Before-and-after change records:

□ □ □ □ □ □ □

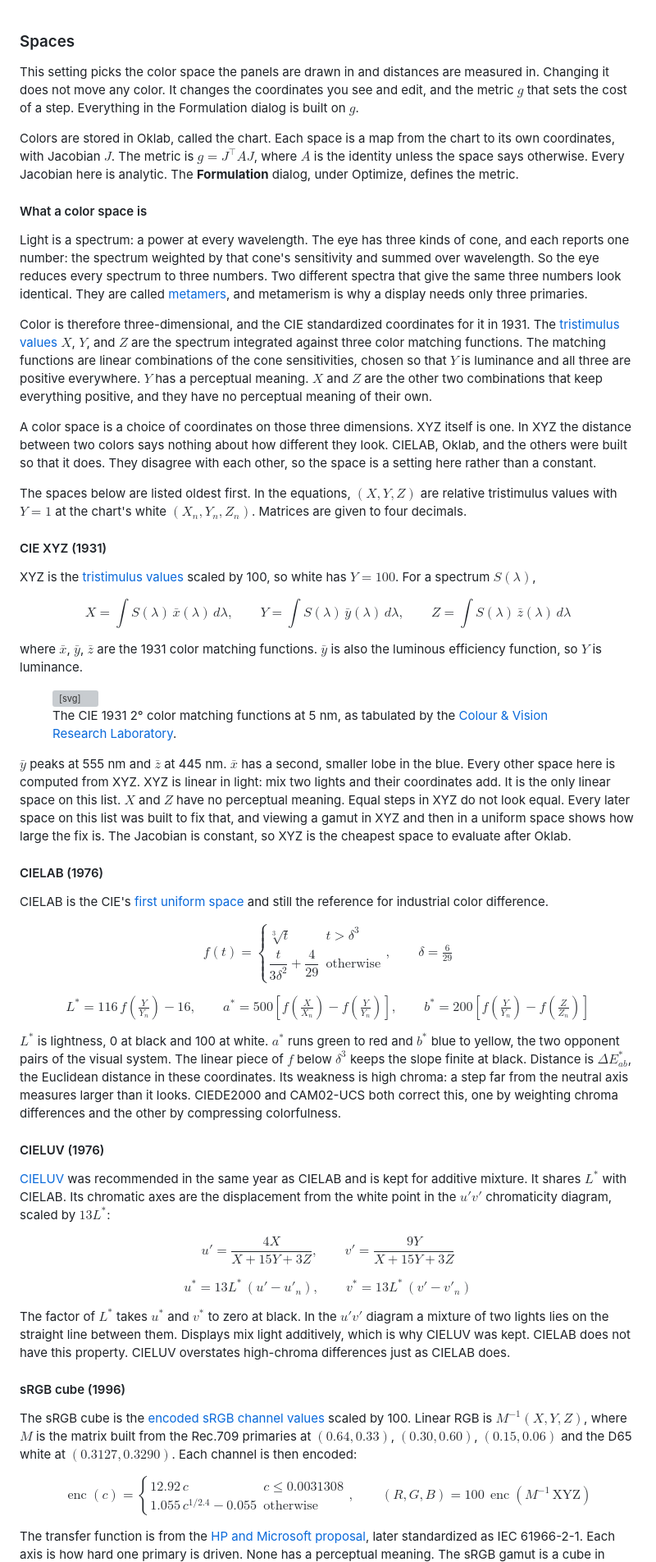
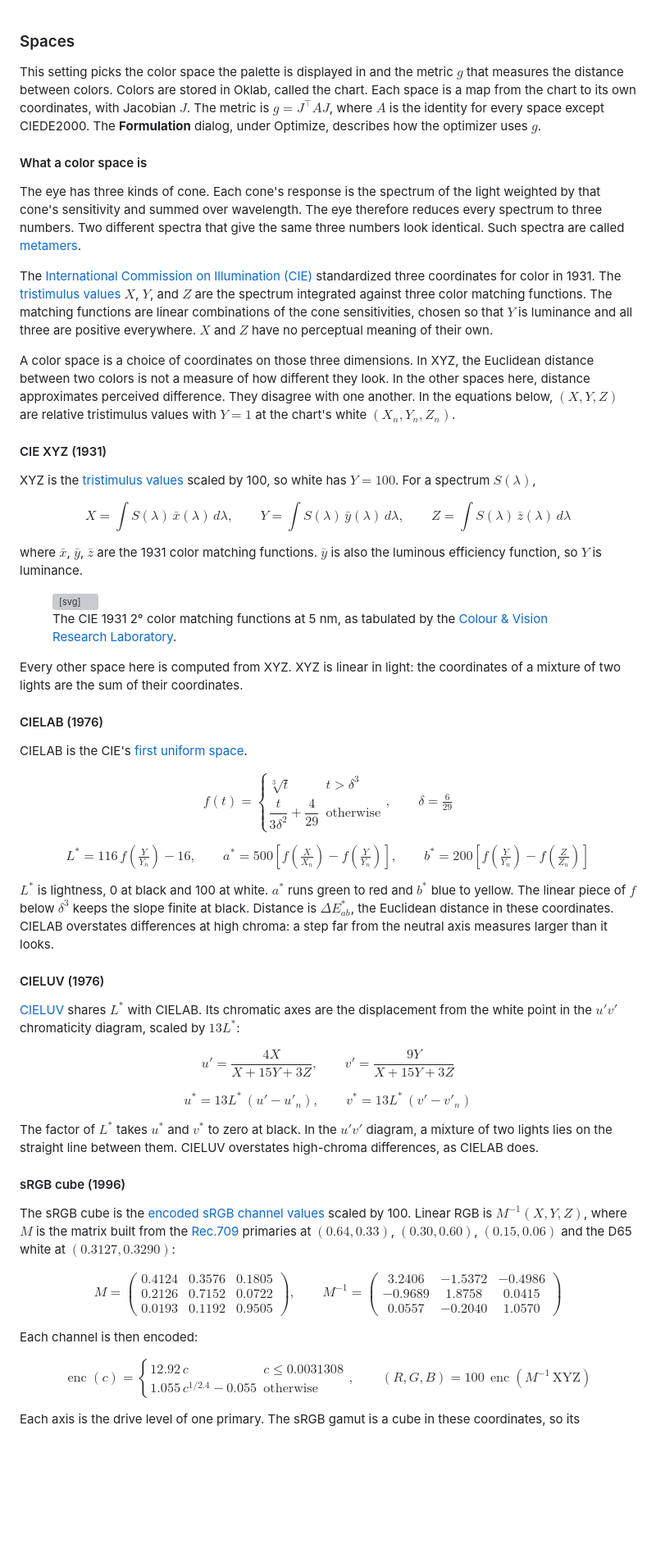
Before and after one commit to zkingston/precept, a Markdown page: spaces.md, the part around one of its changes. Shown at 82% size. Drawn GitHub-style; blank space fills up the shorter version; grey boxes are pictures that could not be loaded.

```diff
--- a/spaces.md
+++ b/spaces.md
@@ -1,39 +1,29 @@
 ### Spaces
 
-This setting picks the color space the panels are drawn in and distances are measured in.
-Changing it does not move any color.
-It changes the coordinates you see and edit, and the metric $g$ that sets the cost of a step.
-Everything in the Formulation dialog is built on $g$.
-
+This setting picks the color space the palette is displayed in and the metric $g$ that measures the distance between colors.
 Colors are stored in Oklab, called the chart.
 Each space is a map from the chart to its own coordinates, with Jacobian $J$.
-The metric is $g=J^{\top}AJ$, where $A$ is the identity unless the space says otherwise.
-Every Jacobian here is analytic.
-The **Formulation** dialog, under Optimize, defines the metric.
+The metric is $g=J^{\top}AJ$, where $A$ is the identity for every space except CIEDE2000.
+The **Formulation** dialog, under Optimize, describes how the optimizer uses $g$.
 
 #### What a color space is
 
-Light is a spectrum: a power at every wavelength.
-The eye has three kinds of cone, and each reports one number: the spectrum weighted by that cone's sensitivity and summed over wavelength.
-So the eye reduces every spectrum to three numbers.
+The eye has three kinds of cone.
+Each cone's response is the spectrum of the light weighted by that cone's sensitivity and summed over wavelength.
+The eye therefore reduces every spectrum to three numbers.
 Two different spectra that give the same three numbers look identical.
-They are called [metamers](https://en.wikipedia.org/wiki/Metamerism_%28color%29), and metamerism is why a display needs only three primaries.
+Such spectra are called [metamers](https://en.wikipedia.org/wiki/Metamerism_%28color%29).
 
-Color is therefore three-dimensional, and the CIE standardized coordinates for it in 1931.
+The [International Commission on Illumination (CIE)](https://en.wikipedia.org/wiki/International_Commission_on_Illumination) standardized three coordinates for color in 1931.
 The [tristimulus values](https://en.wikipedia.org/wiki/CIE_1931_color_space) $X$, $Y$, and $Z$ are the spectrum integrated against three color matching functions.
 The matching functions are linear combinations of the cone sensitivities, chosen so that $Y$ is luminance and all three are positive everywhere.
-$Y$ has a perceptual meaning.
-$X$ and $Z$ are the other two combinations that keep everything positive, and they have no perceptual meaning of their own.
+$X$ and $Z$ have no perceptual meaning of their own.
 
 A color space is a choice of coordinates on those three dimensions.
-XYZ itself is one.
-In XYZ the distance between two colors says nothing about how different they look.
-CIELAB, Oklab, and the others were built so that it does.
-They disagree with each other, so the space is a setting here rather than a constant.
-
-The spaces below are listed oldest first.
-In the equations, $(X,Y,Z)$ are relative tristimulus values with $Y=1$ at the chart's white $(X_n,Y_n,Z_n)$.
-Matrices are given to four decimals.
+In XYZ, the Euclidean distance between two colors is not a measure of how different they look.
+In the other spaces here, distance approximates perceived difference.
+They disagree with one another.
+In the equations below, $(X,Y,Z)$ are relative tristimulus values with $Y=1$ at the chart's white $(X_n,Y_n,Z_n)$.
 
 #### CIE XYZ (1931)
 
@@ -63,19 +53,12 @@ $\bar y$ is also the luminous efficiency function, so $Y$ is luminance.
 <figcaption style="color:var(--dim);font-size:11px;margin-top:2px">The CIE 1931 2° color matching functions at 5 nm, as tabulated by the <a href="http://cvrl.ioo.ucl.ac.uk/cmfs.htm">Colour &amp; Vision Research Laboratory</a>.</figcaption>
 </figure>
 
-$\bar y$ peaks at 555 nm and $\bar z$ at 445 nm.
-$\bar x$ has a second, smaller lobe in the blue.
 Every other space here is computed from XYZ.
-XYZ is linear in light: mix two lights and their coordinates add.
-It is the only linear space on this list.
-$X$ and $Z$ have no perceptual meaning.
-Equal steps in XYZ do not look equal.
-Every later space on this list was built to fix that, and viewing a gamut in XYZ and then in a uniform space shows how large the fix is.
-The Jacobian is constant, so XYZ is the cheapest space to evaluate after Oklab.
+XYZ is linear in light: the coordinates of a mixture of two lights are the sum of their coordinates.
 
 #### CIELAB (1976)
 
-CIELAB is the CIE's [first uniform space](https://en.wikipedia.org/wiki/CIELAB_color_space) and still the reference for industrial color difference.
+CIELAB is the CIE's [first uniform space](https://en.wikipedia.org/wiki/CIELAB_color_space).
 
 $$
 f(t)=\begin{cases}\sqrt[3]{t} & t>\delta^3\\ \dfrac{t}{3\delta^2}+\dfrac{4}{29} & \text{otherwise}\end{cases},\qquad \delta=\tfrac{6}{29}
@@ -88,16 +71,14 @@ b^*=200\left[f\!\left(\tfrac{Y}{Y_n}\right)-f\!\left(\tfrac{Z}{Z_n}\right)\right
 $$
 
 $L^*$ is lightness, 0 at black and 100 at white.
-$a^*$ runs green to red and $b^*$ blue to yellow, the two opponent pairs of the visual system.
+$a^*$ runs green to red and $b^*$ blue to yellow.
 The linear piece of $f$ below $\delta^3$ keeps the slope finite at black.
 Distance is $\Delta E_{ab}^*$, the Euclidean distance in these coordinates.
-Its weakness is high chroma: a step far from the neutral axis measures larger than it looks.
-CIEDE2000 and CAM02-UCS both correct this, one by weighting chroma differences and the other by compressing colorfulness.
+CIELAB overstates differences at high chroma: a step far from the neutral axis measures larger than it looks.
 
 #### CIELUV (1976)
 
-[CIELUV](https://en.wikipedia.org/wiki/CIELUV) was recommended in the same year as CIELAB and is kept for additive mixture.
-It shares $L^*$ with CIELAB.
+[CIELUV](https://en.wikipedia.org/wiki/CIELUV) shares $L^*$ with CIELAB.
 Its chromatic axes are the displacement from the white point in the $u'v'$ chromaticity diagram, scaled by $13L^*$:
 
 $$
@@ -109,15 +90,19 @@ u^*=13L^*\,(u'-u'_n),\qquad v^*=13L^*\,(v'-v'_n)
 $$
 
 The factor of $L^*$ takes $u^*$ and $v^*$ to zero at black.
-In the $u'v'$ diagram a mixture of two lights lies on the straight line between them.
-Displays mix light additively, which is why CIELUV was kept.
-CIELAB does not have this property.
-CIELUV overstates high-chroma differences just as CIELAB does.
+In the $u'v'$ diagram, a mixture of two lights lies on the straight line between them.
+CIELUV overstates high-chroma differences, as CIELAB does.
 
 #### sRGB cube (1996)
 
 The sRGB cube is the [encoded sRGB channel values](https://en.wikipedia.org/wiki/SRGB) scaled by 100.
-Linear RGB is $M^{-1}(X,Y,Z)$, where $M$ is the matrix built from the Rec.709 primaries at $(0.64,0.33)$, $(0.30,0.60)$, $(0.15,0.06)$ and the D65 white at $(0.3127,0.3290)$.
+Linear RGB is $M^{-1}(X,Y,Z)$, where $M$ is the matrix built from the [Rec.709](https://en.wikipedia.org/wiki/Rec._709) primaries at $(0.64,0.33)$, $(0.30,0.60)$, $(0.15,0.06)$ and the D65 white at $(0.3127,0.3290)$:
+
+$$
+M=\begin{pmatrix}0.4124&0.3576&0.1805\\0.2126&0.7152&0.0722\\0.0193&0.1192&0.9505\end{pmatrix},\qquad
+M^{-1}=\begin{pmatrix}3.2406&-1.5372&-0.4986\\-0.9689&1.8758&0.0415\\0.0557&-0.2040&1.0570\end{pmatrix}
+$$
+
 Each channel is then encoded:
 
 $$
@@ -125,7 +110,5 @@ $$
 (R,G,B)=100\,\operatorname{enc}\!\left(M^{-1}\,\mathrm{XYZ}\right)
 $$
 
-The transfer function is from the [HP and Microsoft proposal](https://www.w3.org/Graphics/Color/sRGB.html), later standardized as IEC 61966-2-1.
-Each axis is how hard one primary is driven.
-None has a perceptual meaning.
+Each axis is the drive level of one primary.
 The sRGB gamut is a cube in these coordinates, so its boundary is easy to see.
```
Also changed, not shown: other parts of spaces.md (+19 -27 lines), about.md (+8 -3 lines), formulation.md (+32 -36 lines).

□ □ □ □ □ □ □

EXERCISE » From the lines above, copy those that contain the word "with".

YOUR RESPONSE »
 Each space is a map from the chart to its own coordinates, with Jacobian $J$.
-They disagree with each other, so the space is a setting here rather than a constant.
-In the equations, $(X,Y,Z)$ are relative tristimulus values with $Y=1$ at the chart's white $(X_n,Y_n,Z_n)$.
+They disagree with one another.
+In the equations below, $(X,Y,Z)$ are relative tristimulus values with $Y=1$ at the chart's white $(X_n,Y_n,Z_n)$.
-It shares $L^*$ with CIELAB.
+[CIELUV](https://en.wikipedia.org/wiki/CIELUV) shares $L^*$ with CIELAB.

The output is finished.